As Queen’s expanded to accommodate the influx of baby boomers in the early seventies, alumni and students lamented the move to the (then) new west campus. Hope sprang eternal that the stadium would move back to its original home on main campus.
In the meantime, new crops of students paraded down Union Street to watch their Golden Gaels go in and win at west campus. Alumni continued to return, like they always have, at Homecoming, to sing the Oil Thigh with the rest of their extended Queen’s family, one and all making new memories at the new stadium. For most alumni today, their experiences and memories are from the current stadium on west campus.
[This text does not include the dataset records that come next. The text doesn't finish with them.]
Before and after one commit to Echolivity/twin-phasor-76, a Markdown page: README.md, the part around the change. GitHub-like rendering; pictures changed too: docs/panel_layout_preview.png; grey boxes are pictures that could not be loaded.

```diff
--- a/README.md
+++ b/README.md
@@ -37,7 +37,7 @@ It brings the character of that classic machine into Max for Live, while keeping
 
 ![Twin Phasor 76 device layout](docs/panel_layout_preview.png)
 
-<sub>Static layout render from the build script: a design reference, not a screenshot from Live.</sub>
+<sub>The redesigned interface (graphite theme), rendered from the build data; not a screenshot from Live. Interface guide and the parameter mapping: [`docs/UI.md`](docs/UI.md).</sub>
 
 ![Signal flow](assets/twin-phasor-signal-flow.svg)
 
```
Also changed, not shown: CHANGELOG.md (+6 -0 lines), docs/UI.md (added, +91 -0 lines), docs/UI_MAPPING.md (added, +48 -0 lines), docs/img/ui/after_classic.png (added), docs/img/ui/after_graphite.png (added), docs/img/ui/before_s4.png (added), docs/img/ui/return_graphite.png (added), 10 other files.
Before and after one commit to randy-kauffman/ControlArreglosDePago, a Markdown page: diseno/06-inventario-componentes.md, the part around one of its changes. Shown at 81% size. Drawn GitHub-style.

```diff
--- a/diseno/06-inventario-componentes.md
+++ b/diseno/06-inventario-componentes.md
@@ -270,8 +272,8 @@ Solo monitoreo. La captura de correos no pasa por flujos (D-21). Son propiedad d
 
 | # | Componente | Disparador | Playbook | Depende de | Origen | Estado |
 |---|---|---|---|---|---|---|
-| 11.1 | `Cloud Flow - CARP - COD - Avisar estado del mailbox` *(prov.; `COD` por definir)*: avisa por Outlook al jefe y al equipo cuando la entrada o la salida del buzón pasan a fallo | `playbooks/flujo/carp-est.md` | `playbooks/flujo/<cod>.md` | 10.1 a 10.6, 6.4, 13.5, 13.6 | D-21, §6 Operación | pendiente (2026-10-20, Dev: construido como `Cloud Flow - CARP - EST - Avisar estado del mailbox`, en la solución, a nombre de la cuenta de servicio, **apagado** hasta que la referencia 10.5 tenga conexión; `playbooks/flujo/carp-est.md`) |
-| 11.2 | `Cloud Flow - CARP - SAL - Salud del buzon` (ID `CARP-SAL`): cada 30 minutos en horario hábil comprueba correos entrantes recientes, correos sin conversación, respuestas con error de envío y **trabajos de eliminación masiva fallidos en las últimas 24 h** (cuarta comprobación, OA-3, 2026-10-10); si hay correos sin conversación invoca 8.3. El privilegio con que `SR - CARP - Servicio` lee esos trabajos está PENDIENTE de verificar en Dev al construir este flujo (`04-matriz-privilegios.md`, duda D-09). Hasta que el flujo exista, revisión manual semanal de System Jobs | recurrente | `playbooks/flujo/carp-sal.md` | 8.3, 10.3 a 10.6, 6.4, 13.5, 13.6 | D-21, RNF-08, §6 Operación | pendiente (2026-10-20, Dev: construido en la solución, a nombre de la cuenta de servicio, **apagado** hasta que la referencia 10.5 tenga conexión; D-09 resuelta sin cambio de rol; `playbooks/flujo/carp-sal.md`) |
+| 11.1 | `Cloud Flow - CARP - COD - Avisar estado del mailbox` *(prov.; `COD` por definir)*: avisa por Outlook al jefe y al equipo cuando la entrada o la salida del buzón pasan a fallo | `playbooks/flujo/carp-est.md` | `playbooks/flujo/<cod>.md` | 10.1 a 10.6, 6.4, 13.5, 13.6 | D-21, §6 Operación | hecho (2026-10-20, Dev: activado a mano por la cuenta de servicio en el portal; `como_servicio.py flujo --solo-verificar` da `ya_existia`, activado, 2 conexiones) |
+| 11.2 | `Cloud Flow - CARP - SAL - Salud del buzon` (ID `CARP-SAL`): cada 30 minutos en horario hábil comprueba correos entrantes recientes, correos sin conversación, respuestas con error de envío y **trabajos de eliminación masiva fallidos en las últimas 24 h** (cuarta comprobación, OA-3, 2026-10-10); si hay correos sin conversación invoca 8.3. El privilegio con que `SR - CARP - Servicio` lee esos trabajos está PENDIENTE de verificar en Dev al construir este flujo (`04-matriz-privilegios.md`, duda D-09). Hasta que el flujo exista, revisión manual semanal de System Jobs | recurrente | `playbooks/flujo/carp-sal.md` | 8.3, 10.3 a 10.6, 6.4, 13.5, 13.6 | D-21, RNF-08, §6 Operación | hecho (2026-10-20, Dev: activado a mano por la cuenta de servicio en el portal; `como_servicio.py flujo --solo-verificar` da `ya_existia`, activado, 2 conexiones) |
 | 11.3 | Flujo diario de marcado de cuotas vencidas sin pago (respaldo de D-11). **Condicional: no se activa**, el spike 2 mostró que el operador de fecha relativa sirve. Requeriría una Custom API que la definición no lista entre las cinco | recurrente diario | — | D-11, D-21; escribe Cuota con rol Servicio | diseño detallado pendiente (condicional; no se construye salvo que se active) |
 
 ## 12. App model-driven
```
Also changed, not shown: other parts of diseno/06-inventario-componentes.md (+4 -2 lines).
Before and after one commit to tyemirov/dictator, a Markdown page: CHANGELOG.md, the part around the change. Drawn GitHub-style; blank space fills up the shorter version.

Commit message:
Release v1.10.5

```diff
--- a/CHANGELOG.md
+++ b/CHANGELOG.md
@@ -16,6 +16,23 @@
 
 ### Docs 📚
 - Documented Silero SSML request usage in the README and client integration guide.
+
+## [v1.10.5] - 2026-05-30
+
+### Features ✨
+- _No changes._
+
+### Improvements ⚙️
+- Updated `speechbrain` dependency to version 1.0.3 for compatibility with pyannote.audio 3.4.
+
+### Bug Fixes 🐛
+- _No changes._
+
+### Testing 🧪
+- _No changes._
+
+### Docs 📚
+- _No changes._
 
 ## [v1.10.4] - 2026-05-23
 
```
Although I have many wonderful memories in the second Richardson Stadium, both as a player and as fan, I’m very excited for the third incarnation of our beloved Richardson Stadium. I’m excited for the improved crowd atmosphere and sight lines that the new design will provide. I’m excited to cheer on our Gaels together with students, alumni and the Kingston community. I’m excited for the new fans who will experience the best that inter-collegiate sport has to offer. But perhaps most of all, I’m excited at how the new Richardson Stadium will give us an even better home field advantage…I can only imagine the trepidation our competitors will feel playing in this new stadium!
P.S. I want to invite you to the 2015 Alumni Volunteer Summit (AVS) and Alumni Awards Gala on March 27 - 28.This two-day QUAA conference brings together current and prospective Queen’s volunteers for professional development and networking, offering opportunities to connect, enrich, educate and celebrate Queen’s volunteers. Whether you’re a new or experienced volunteer, this annual event is the ideal way to meet and learn from other world-class volunteers and volunteer leaders.
I hope to see you there!
George Jackson, Artsci'85
President, Queen's University Alumni Association